§ **WHAT YOU ARE ASKED TO DO**: Please list all lines of the material below in which the string "data" occurs.

###

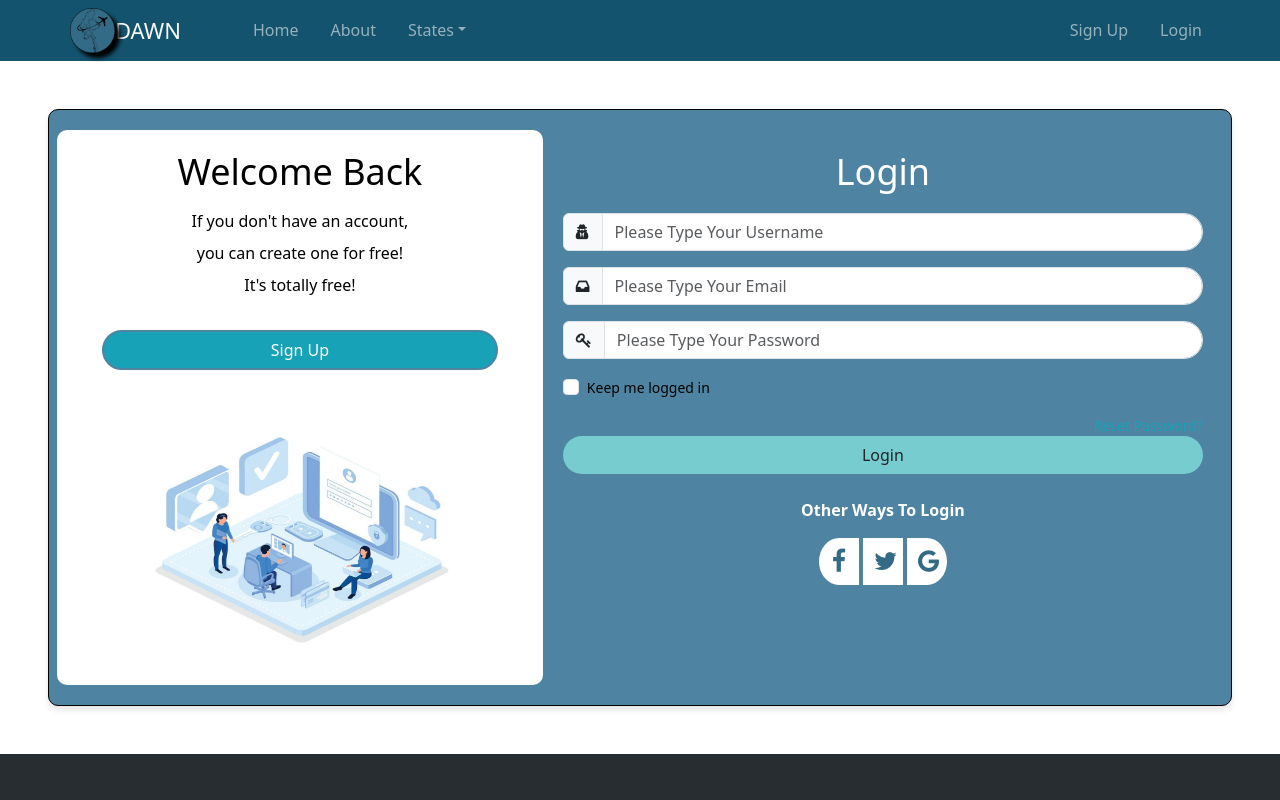
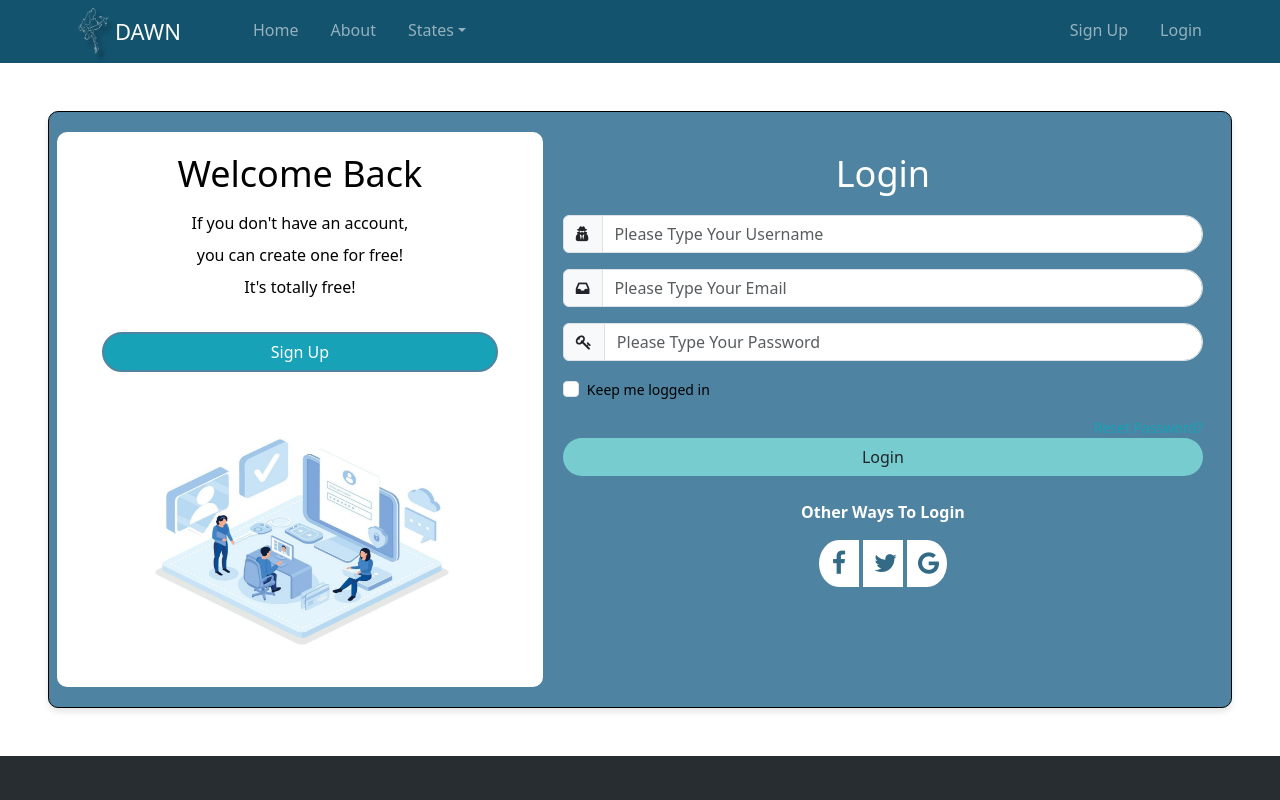
Before and after one commit to mikusimpp/DAWN-Traveling-Guide-, a plain HTML site: page login.html in a window 1280 px wide. Shown: the top 800 px of the page. Drawn offline with nearby package versions, Linux system fonts and the light colour scheme.

Commit message:
Update login.html

```diff
--- a/login.html
+++ b/login.html
@@ -5,7 +5,7 @@
     <meta http-equiv="X-UA-Compatible" content="IE=edge">
     <meta name="viewport" content="width=device-width, initial-scale=1">
     <title>Login</title>
-    <link rel="icon" type="image/png" sizes="16x16" href="favicon2-modified.png">
+    <link rel="icon" type="image/png" sizes="16x16" href="Dawn/favicon2-modified.png">
     <link href="https://cdn.jsdelivr.net/npm/bootstrap@5.3.0/dist/css/bootstrap.min.css" rel="stylesheet" integrity="sha384-9ndCyUaIbzAi2FUVXJi0CjmCapSmO7SnpJef0486qhLnuZ2cdeRhO02iuK6FUUVM" crossorigin="anonymous">
     <link rel="stylesheet" href="https://maxcdn.bootstrapcdn.com/font-awesome/4.5.0/css/font-awesome.min.css">
     <link rel='stylesheet' href='https://cdnjs.cloudflare.com/ajax/libs/ionicons/2.0.1/css/ionicons.min.css'>
@@ -18,7 +18,7 @@
         <div class="row">
             <nav class="navbar navbar-dark navbar-expand-lg ">
                 <a href="index.html">
-                  <img class="homepage_logo" src="Dawn/favicon2-modified.png" alt="logo" width="45px">
+                  <img class="homepage_logo" src="Dawn/navi_logo-removebg-preview.png" alt="logo" width="45px">
                 </a>
                 <a class="navbar-brand pe-5 home-logo" target="_blank" href="index.html">DAWN</a>
                 <button class="navbar-toggler" type="button" data-bs-toggle="offcanvas" data-bs-target="#mainMenu" aria-controls="navbarSupportedContent" aria-expanded="false" aria-label="Toggle navigation">
@@ -27,7 +27,7 @@
                   <div class="offcanvas offcanvas-end bg-color" data-bs-scroll="true"  id="mainMenu">
                         <div class="offcanvas-header">
                         <a href="index.html">
-                            <img class="homepage-logo" src="Dawn/favicon2-modified.png" alt="logo" width="60px" height="70px">
+                            <img class="homepage-logo" src="Dawn/navi_logo-removebg-preview.png" alt="logo" width="60px" height="70px">
                         </a>
                         <a class="navbar-brand pe-5 home-logo" target="_blank" href="index.html">DAWN</a>
                         <button type="button" class="btn-close" data-bs-dismiss="offcanvas" ></button>
```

###

§ **TASK RESULT**:
                 <button class="navbar-toggler" type="button" data-bs-toggle="offcanvas" data-bs-target="#mainMenu" aria-controls="navbarSupportedContent" aria-expanded="false" aria-label="Toggle navigation">
                   <div class="offcanvas offcanvas-end bg-color" data-bs-scroll="true"  id="mainMenu">
                         <button type="button" class="btn-close" data-bs-dismiss="offcanvas" ></button>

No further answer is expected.